What kind of wood are all the pilings made of and what were they used for?
The poles or "piling" are logs from 80-year old Douglas-fir trees. They are a maximum of 60 feet in length and are embedded up to 20 feet into the river bottom. The rows of piling were used during the log sorting and raft making process and also for:
• The process of log driving involves moving logs from a forest to sawmills downstream using the current of a river.
• Rafting logs involves mimicking exact logs from the leader to ensure logs across nodes are in the same order.
• Drying fishing nets - Gill net fishing on the Columbia River show wooden poles set in the river bed supporting the nets.

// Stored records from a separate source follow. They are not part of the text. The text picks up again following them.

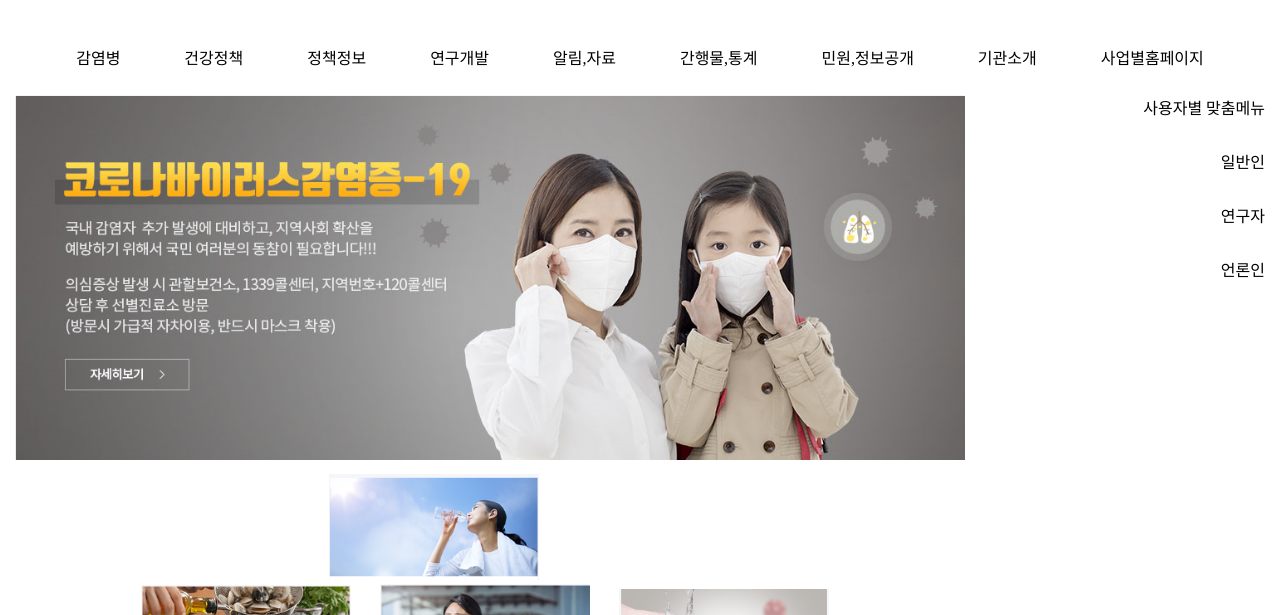
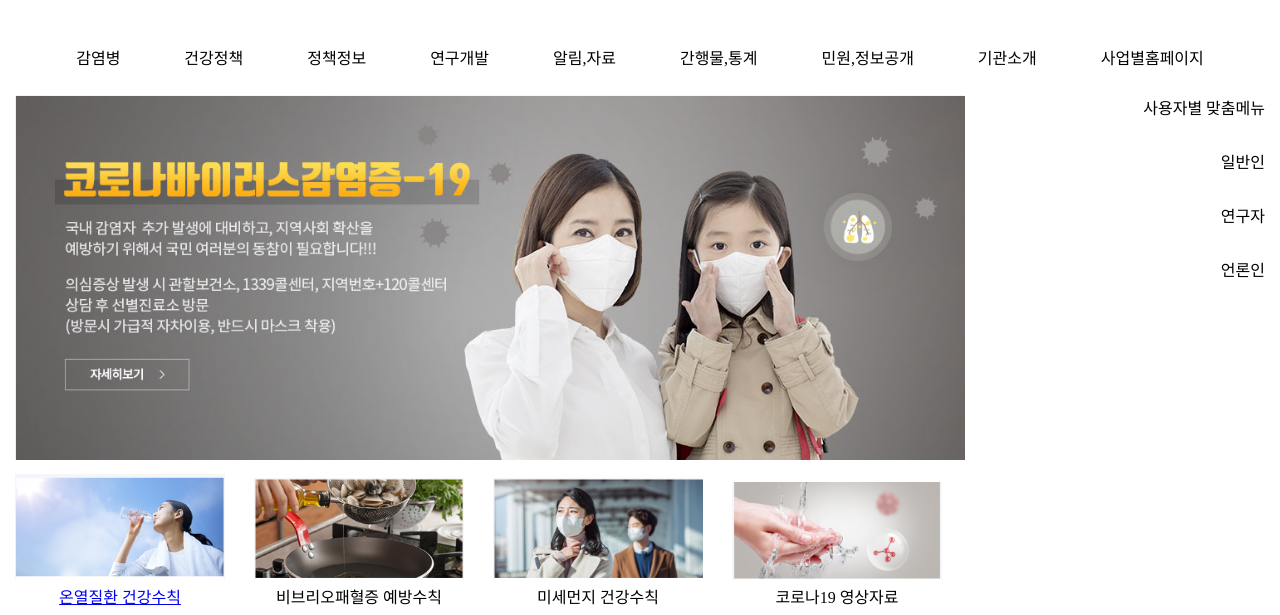
Before and after one commit to cds05197/cds05197.github.io, a plain HTML site: page index.html in a window 1280 px wide. Shown: the part 105-720 px from the top of the page. Drawn offline with Linux system fonts and the light colour scheme.

Commit message:
Update index.html

```diff
--- a/index.html
+++ b/index.html
@@ -149,7 +149,7 @@
 
 <section>
   <ul id="sub1">
-    <a href="ct.html><li> <img src="img/se1.PNG" width="210"><br> 온열질환 건강수칙</li></a>
+    <li> <img src="img/se1.PNG" width="210"><br> <a href="ct.html">온열질환 건강수칙</a></li>
     <li> <img src="img/se2.PNG" width="210"><br> 비브리오패혈증 예방수칙</li>
     <li> <img src="img/se3.PNG" width="210"><br> 미세먼지 건강수칙</li>
     <li> <img src="img/se4.PNG" width="210"><br> 코로나19 영상자료</li>
```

• Horse Seining - Commercial horse seining on the Columbia River played a vital role in the area’s economy from the 1890s through the 1940s. When the river was in full swing, dozens of men would gather near Desdemona Sands and Sand Island to collect the bounty of salmon that awaited them

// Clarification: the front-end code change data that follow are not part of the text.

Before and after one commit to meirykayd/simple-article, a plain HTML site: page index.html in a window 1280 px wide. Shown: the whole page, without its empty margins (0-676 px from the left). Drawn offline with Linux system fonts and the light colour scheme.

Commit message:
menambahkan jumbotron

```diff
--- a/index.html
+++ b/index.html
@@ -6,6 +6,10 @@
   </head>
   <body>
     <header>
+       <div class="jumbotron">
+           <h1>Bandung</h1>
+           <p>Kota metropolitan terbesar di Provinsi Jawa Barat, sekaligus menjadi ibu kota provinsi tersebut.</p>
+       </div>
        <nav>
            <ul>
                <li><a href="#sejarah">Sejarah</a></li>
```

• Desdemona Sands Lighthouse - It was one of the last wooden straight-pile lighthouses built in the United States. Desdemona Sands was deactivated in 1934 and dismantled in 1945.